*Exercise directions*. Using the records below, filter for lines that contain the string "dois" and copy them out.

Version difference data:
------------------------

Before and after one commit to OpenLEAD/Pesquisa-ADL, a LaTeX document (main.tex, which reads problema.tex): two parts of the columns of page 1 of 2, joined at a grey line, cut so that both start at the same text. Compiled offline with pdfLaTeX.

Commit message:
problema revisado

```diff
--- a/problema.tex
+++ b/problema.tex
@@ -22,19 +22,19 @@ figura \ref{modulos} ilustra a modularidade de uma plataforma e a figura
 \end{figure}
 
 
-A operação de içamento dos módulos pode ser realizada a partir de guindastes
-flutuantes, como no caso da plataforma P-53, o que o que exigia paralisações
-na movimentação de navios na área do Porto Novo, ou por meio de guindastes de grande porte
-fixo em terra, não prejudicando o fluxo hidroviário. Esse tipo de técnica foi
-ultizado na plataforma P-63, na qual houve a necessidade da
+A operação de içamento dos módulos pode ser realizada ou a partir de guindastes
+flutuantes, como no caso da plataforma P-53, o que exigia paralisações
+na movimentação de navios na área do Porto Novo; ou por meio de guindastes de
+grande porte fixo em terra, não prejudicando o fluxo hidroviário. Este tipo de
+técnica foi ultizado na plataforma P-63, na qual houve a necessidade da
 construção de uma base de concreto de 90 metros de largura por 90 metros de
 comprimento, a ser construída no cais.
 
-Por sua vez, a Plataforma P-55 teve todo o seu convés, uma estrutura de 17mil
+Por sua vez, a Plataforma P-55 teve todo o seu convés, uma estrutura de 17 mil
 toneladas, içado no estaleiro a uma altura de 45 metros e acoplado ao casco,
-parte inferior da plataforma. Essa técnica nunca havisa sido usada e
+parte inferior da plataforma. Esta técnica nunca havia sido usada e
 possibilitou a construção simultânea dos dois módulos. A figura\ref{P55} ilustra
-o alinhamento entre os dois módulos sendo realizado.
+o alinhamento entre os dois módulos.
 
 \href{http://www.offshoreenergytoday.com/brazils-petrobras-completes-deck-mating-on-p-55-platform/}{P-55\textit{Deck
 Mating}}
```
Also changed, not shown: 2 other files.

------------------------

*Output of the task*.
 possibilitou a construção simultânea dos dois módulos. A figura\ref{P55} ilustra
-o alinhamento entre os dois módulos sendo realizado.
+o alinhamento entre os dois módulos.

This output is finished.